Morando: Quite frankly, to go from a printed circuit board design to a flex circuit design is not a huge leap. There are some idiosyncrasies between the rigid PCB design and flex or rigid-flex design. But this is mainly related to the Manufacturing rules and the fact that flex can bend. Manufacturers should preview the design and provide a DFM report that will steer the designer to a buildable solution. if a rigid printed circuit board designer looks at flex circuits as a solution, it’s not a big leap. You don’t have to have special training. I think we’re seeing more and more designers using flex as a solution.
Shaughnessy: There’s a lot of interest in flex and rigid-flex, especially. Every time we run an article on rigid-flex, we get a lot of reads.
Morando: Rigid flex is the most expensive approach. And that’s what I was saying earlier. Rigid-flex is great in some solutions, but if a customer could do a rigidized flex, they could save some money. They might save somewhere in the area of 20% by using rigidized flex.
Shaughnessy: Do you think rigidized flex will ever become a separate segment? Or is it very niche?
Morando: That’s a really good question. I just think it’s more of a matter of designing it in that direction, versus thinking, “I need a rigid-flex,” and then you design it that way. I think manufacturers could help out a lot if they just promoted the fact that if you can get all the components on one side of the flex, you’re good. With a rigid-flex, you have to remember that we’re encapsulating a flex circuit inside of a rigid printed circuit board. The whole process has so many more steps.
Another thing that we’re seeing now is blind and buried vias in flex. Before, we didn’t do them, but now everybody wants blind and buried vias on their flex circuits and rigid-flex. They have their own challenges; there are some things that can’t be done regarding via fill. If you put via fill on a flex circuit, you’re going to have issues with it because you want it to be able to bend it. And if it’s got fill in it, it could crack, right?
And sometimes our team can help prevent that from happening, starting in the design cycle. So, there are some things that we can do regarding via fill in blind and buried vias.

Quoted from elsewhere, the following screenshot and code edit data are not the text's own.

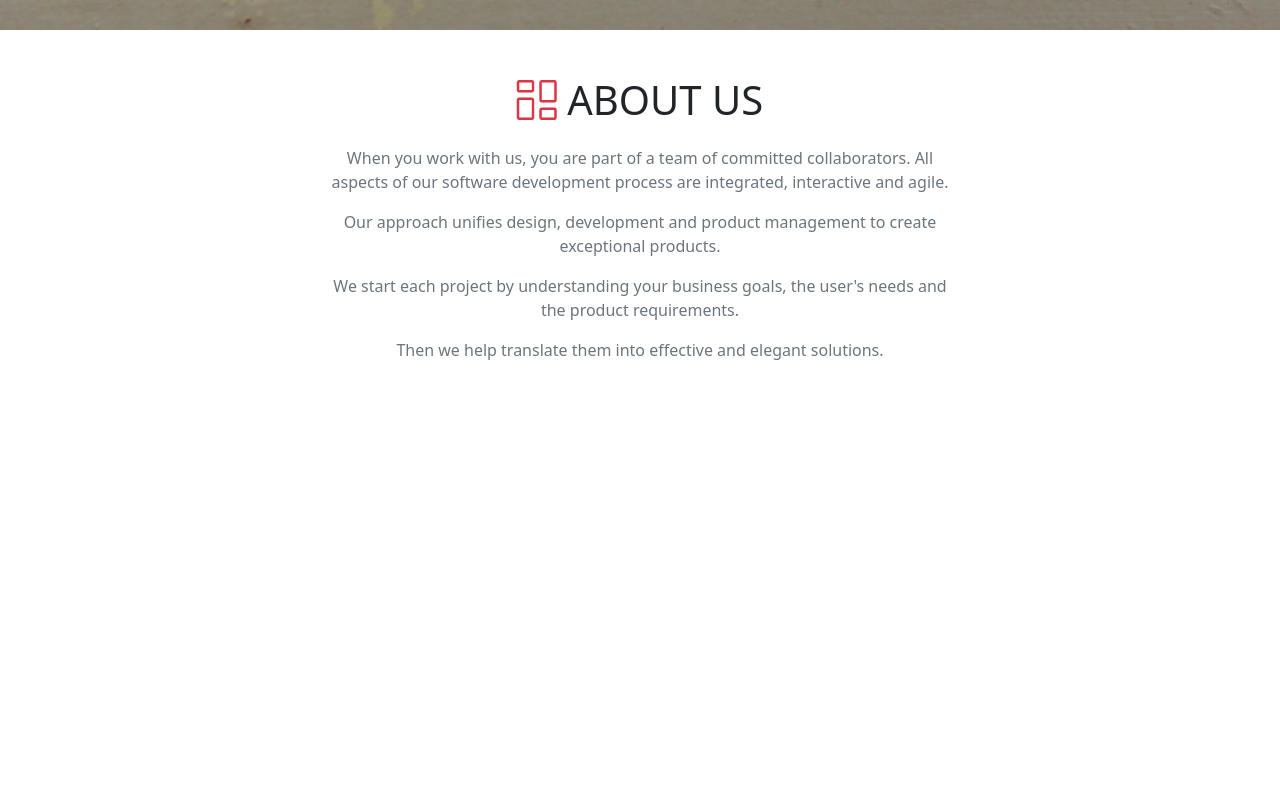
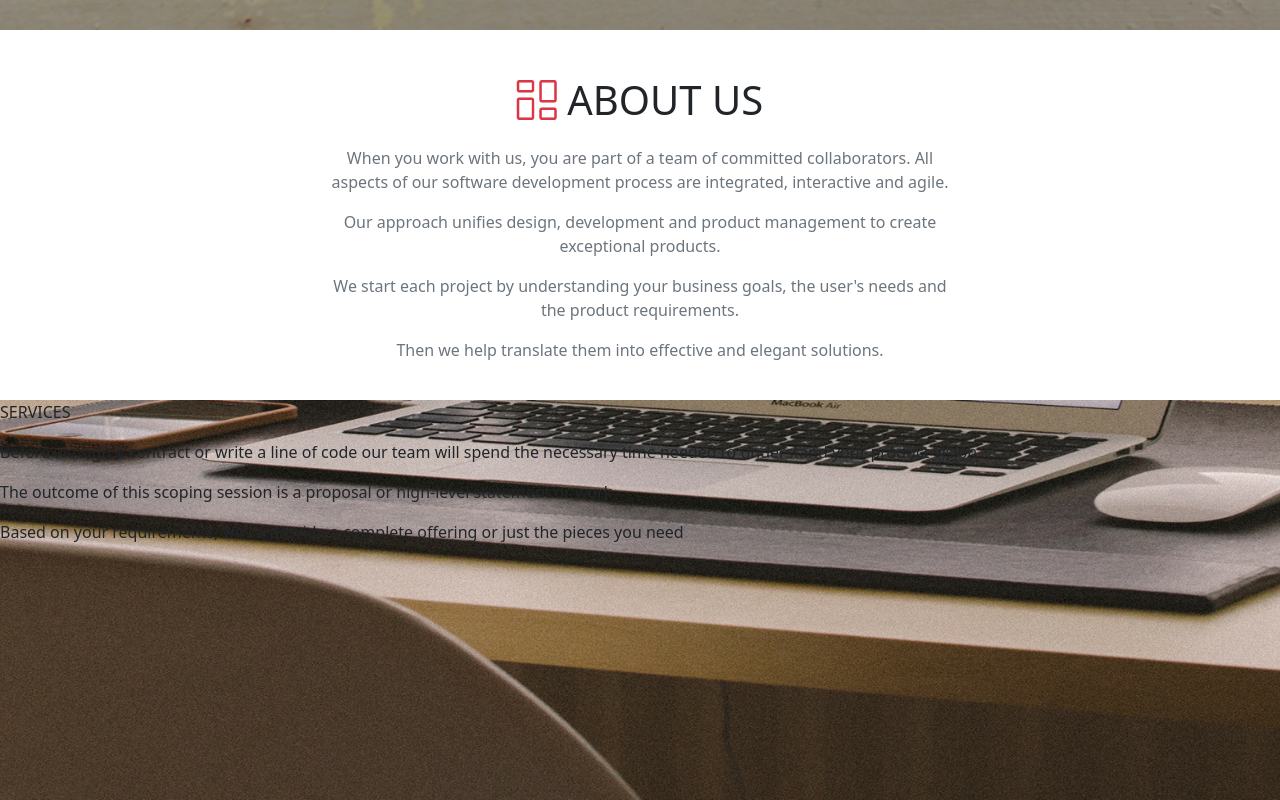
Before and after one commit to Kemnygh/DelaniStudio, a plain HTML site: page index.html in a window 1280 px wide. Shown: the part 1170-1970 px from the top of the page. Before the commit the page ends 1548 px from the top, so only its background shows below. Drawn offline with nearby package versions, Linux system fonts and the light colour scheme; a web font is replaced by a local one.

Commit message:
Add services section banner

```diff
--- a/assets/css/sytles.css
+++ b/assets/css/sytles.css
@@ -83,6 +83,7 @@ h1 span{
 /* About us*/
 #about-us{
   position: relative;
+  height: 300px;
 }
 
 .abt-title{
@@ -95,5 +96,16 @@ h1 span{
   position: absolute;
   text-align: center;
   left: 50%;
-  transform: translate(-50%);
+  transform: translate(-50%,0%);
+  margin-bottom: 30%;
+
 }
+/* Services*/
+#services{
+  background-image: url("../images/backgrounds/s_image.jpg");
+  position: relative;
+  background-repeat: no-repeat;
+  background-size: cover;
+  height: 400px;
+  margin-top: 30px;
+}
--- a/index.html
+++ b/index.html
@@ -52,13 +52,20 @@
   </div>
   <div id="about-us">
     <p class="abt-title"><i class="bi bi-columns-gap text-danger"></i> ABOUT US</p>
-
     <div class="abt-content">
-    <P class="text-muted">When you work with us, you are part of a team of committed collaborators. All aspects of our software development process are integrated, interactive and agile.</P>
-    <p class="text-muted">Our approach unifies design, development and product management to create exceptional products.</p>
-    <p class="text-muted">We start each project by understanding your business goals, the user's needs and the product requirements.</p>
-    <p class="text-muted">Then we help translate them into effective and elegant solutions.</P>
+      <P class="text-muted">When you work with us, you are part of a team of committed collaborators. All aspects of our software development process are integrated, interactive and agile.</P>
+      <p class="text-muted">Our approach unifies design, development and product management to create exceptional products.</p>
+      <p class="text-muted">We start each project by understanding your business goals, the user's needs and the product requirements.</p>
+      <p class="text-muted">Then we help translate them into effective and elegant solutions.</P>
+    </div>
   </div>
+  <div id="services">
+    <div class="svc-content">
+      <p class="svc-title">SERVICES</p>
+      <p>Before we sign a contract or write a line of code our team will spend the necessary time needed to understand your product vision</p>
+      <p>The outcome of this scoping session is a proposal or high-level statement or work</p>
+      <p>Based on your requirements, we ca provide a complete offering or just the pieces you need</p>
+    </div>
   </div>
 </body>
 </html>
```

That is a trend that we’re seeing more of. It just adds a lot of cost, and a lot of flex circuit shops don’t have the capabilities in-house yet to do blind and buried vias on flex.
Shaughnessy: This has been really interesting. Thanks, Mike.
Morando: Thank you, Andy. Good to see you.